WASHINGTON: The United States rolled out a sweeping set of measures Thursday to significantly ease the half-century-old embargo against Cuba, opening up the country to expanded travel, trade and financial activities.
Defying hardline critics in Congress, President Barack Obama made good on a commitment he made a month ago to begin loosening some U.S. economic sanctions against the communist-ruled island as part of an effort to end decades of hostility.
The Treasury and Commerce Departments issued a package of new rules that will allow U.S. exports of telecommunications, agricultural and construction equipment, permit expanded travel to Cuba and authorize some kinds of banking relations.
It was the first tangible U.S. step to implement the changes Obama pledged on Dec. 17 when he and Cuban President Raul Castro announced plans to restore diplomatic relations between the old Cold War foes.
"Today's announcement takes us one step closer to replacing out-of-date policies that were not working and puts in place a policy that helps promote political and economic freedom for the Cuban people," U.S. Treasury Secretary Jacob Lew said in a statement.
The new regulations, which take effect Friday, will allow Americans to travel to Cuba for any of a dozen specific reasons, including family visits, education and religion, without first obtaining a special license from the U.S. government as was previously the case.
Though general tourism will still be banned, those U.S. travelers who do visit will be allow bring home small amounts of the Cuban cigars that are highly rated by aficionados.
The revamped rules will also make it easier for U.S. companies to export mobile phone devices and software as well as to provide Internet services in Cuba. U.S. airlines will be permitted to expand flights to the Caribbean island.

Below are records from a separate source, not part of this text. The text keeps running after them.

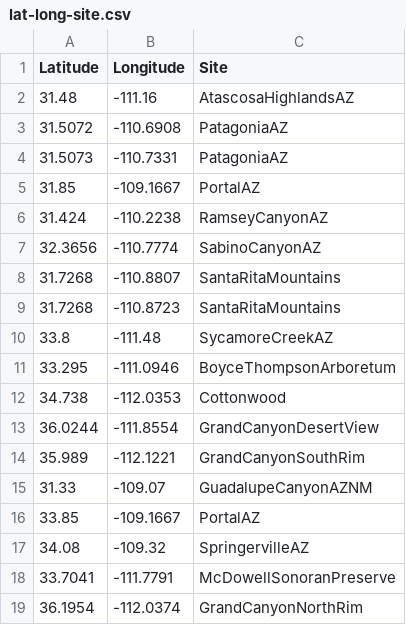
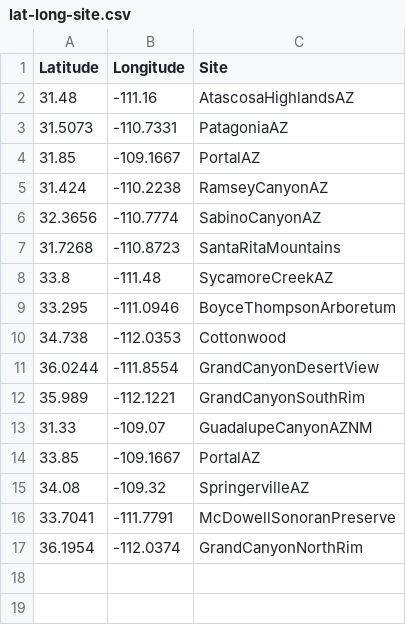
Before and after one commit to Big-Biodiversity-Collaborative/AZNABA, a CSV file: data/lat-long-site.csv, drawn as a sheet; the diff names each change by its address in the sheet, - before the commit and + after, or states it on an @@ line.

Commit message:
Update lat-long-site.csv
Checked against the file I have and removed duplicates. There are sites in here that are from Matt's data and not in Helen's data. Site names slightly different than Helen data.

```diff
--- a/data/lat-long-site.csv
+++ b/data/lat-long-site.csv
-row 3: 31.5072 | -110.6908 | PatagoniaAZ
-row 8: 31.7268 | -110.8807 | SantaRitaMountains
```
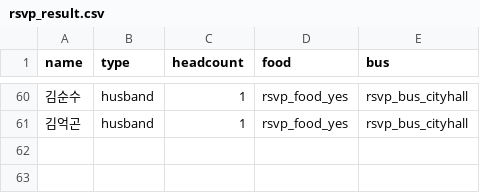
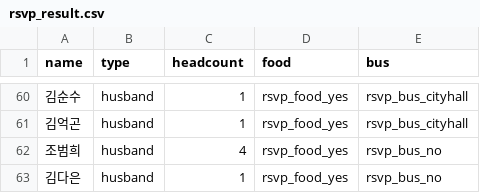
Before and after one commit to Shawn-Kim96/Shawn-Kim96.github.io, a CSV file: rsvp_result.csv, drawn as a sheet; only a part is shown, gaps mark what is left out; the diff names each change by its address in the sheet, - before the commit and + after, or states it on an @@ line.

Commit message:
chore: update data

```diff
--- a/rsvp_result.csv
+++ b/rsvp_result.csv
+row 62: 조범희 | husband | 4 | rsvp_food_yes | rsvp_bus_no
+row 63: 김다은 | husband | 1 | rsvp_food_yes | rsvp_bus_no
```
Also changed, not shown: 1 other file.
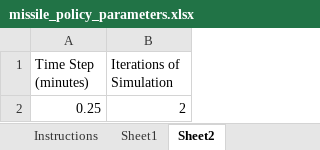
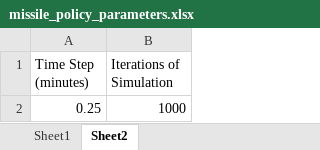
Before and after one commit to KDowling304/Missile-Code, an Excel workbook: missile_policy_parameters.xlsx, sheet Sheet2, drawn as a sheet; values as stored, in another font and other column widths than the file's, no borders; the diff names each change by its address in the sheet, - before the commit and + after, or states it on an @@ line.

```diff
--- a/missile_policy_parameters.xlsx (sheet Sheet2)
+++ b/missile_policy_parameters.xlsx (sheet Sheet2)
-sheet tab: Instructions
-B2 (Iterations of Simulation): 2
+B2 (Iterations of Simulation): 1000
```
Also changed, not shown: sheet Sheet1, 41 other files.
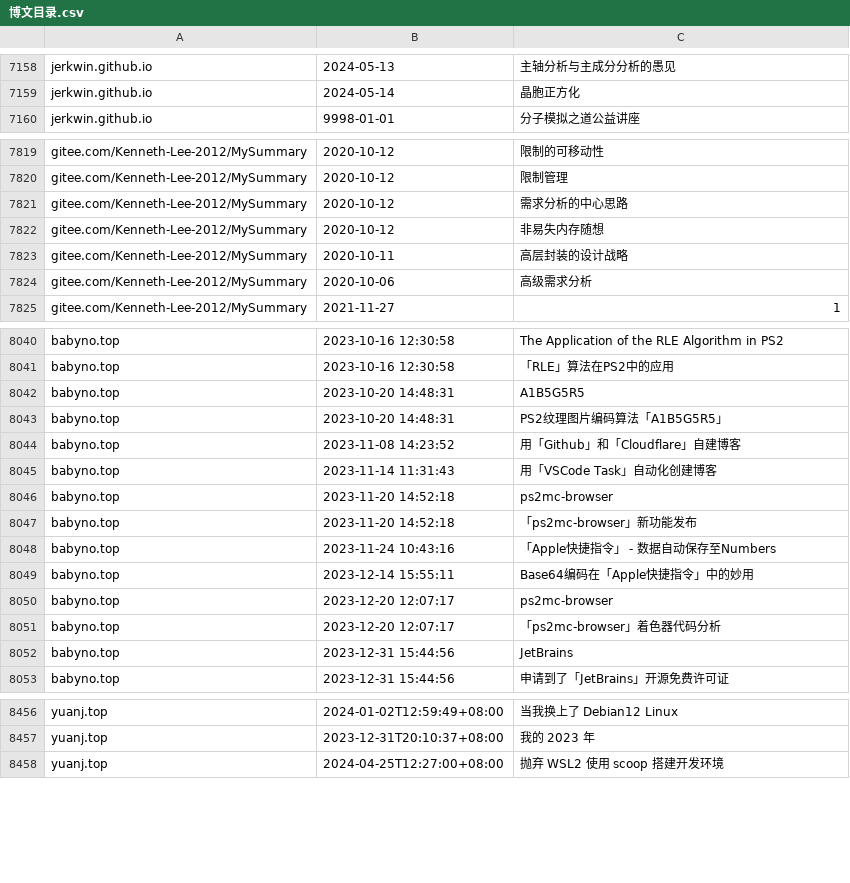
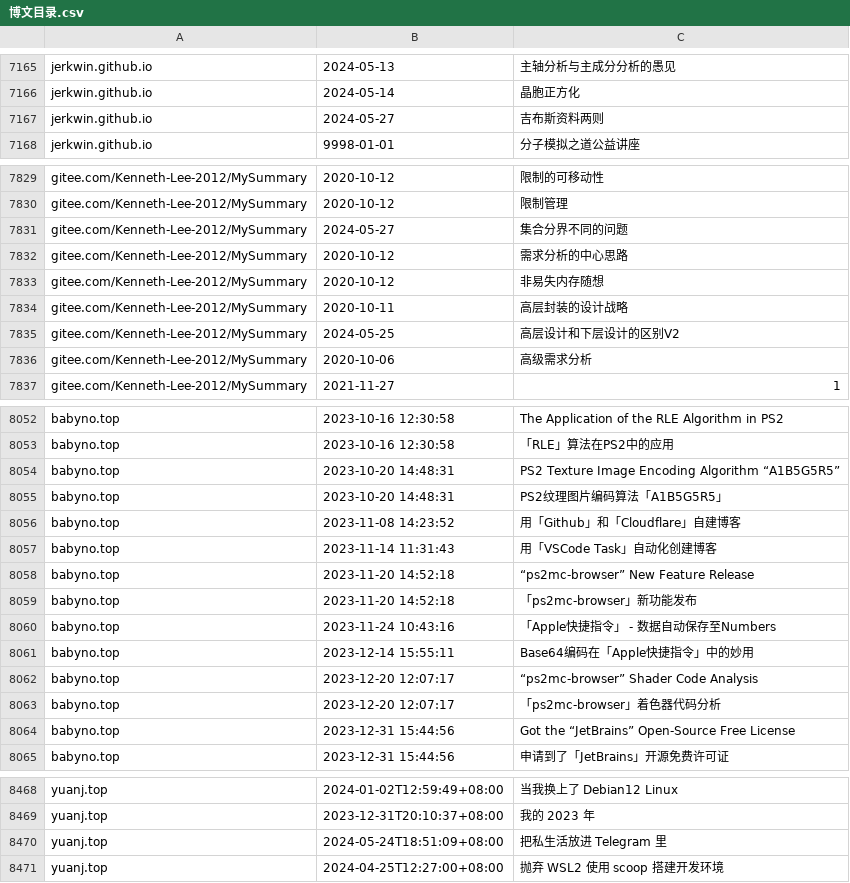
Before and after one commit to nobodxbodon/collection-of-chinese-blogs, a CSV file: 原型/博文目录.csv, drawn as a sheet; only a part is shown, gaps mark what is left out; the diff covers the shown part only.

```diff
--- a/原型/博文目录.csv
+++ b/原型/博文目录.csv
@@ -7159,2 +7166,3 @@ jerkwin.github.io,2024-05-13,主轴分析与主成分分析的愚见
 jerkwin.github.io,2024-05-14,晶胞正方化
+jerkwin.github.io,2024-05-27,吉布斯资料两则
 jerkwin.github.io,9998-01-01,分子模拟之道公益讲座
@@ -7820,2 +7830,3 @@ gitee.com/Kenneth-Lee-2012/MySummary,2020-10-12,限制的可移动性
 gitee.com/Kenneth-Lee-2012/MySummary,2020-10-12,限制管理
+gitee.com/Kenneth-Lee-2012/MySummary,2024-05-27,集合分界不同的问题
 gitee.com/Kenneth-Lee-2012/MySummary,2020-10-12,需求分析的中心思路
@@ -7823,2 +7834,3 @@ gitee.com/Kenneth-Lee-2012/MySummary,2020-10-12,非易失内存随想
 gitee.com/Kenneth-Lee-2012/MySummary,2020-10-11,高层封装的设计战略
+gitee.com/Kenneth-Lee-2012/MySummary,2024-05-25,高层设计和下层设计的区别V2
 gitee.com/Kenneth-Lee-2012/MySummary,2020-10-06,高级需求分析
@@ -8041,3 +8053,3 @@ babyno.top,2023-10-16 12:30:58,The Application of the RLE Algorithm in PS2
 babyno.top,2023-10-16 12:30:58,「RLE」算法在PS2中的应用
-babyno.top,2023-10-20 14:48:31,A1B5G5R5
+babyno.top,2023-10-20 14:48:31,PS2 Texture Image Encoding Algorithm “A1B5G5R5”
 babyno.top,2023-10-20 14:48:31,PS2纹理图片编码算法「A1B5G5R5」
@@ -8045,3 +8057,3 @@ babyno.top,2023-11-08 14:23:52,用「Github」和「Cloudflare」自建博客
 babyno.top,2023-11-14 11:31:43,用「VSCode Task」自动化创建博客
-babyno.top,2023-11-20 14:52:18,ps2mc-browser
+babyno.top,2023-11-20 14:52:18,“ps2mc-browser” New Feature Release
 babyno.top,2023-11-20 14:52:18,「ps2mc-browser」新功能发布
@@ -8049,5 +8061,5 @@ babyno.top,2023-11-24 10:43:16,「Apple快捷指令」 - 数据自动保存至Nu
 babyno.top,2023-12-14 15:55:11,Base64编码在「Apple快捷指令」中的妙用
-babyno.top,2023-12-20 12:07:17,ps2mc-browser
+babyno.top,2023-12-20 12:07:17,“ps2mc-browser” Shader Code Analysis
 babyno.top,2023-12-20 12:07:17,「ps2mc-browser」着色器代码分析
-babyno.top,2023-12-31 15:44:56,JetBrains
+babyno.top,2023-12-31 15:44:56,Got the “JetBrains” Open-Source Free License
 babyno.top,2023-12-31 15:44:56,申请到了「JetBrains」开源免费许可证
@@ -8457,2 +8469,3 @@ yuanj.top,2024-01-02T12:59:49+08:00,当我换上了 Debian12 Linux
 yuanj.top,2023-12-31T20:10:37+08:00,我的 2023 年
+yuanj.top,2024-05-24T18:51:09+08:00,把私生活放进 Telegram 里
 yuanj.top,2024-04-25T12:27:00+08:00,抛弃 WSL2 使用 scoop 搭建开发环境
```
Also changed, not shown: 11 added rows, 1 removed row, 1 moved row and 17 edited cells elsewhere in this file, 原型/统计数据.csv, 1 other file.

In an expansion of remittances allowed, Americans will now be able to send up to $8,000 to Cuba a year, up from the $2,000 previously permitted, and bring $10,000 with them when they travel to the country. They will also be able to use credit and debit cards in Cuba.
In addition, there will be a change in the definition of "cash in advance" payment required by Cuban buyers, which could help a variety of business interests, most notably U.S. agriculture, in gaining greater access to Cuban markets.
The announcement was made after the Obama administration said Monday that Castro's government had fulfilled its promise to free 53 political prisoners as agreed with the U.S. government. It also comes a week before high-level U.S.-Cuba talks in Havana aimed at starting to normalize ties.
Obama's spokesman, Josh Earnest, called the steps a "significant step" in delivering on Obama's new direction on Cuba. In announcing the shift in December, the president said that decades of trying to force change in Cuba by isolating the island had not worked.
"We firmly believe that allowing increased travel, commerce, and the flow of information to and from Cuba will allow the United States to better advance our interests and improve the lives of ordinary Cubans," he said.
But Republican Senator Marco Rubio, a Cuban-American and forceful critic of the policy shift, said it would hurt ordinary Cubans.
"This is a windfall for the Castro regime that will be used to fund its repression against Cubans, as well as its activities against U.S. national interests in Latin America and beyond," he said in a statement.
While Obama is using executive powers to poke holes in trade barriers with Cuba, only Congress can lift the longstanding embargo. With Republicans controlling the Senate and the House, there is little chance of that happening any time soon.
U.S. Assistant Secretary of State Roberta Jacobson will hold high-level negotiations in Havana on Jan. 21-22 aimed at starting the normalization process. The discussions will include efforts to reopen embassies in both countries.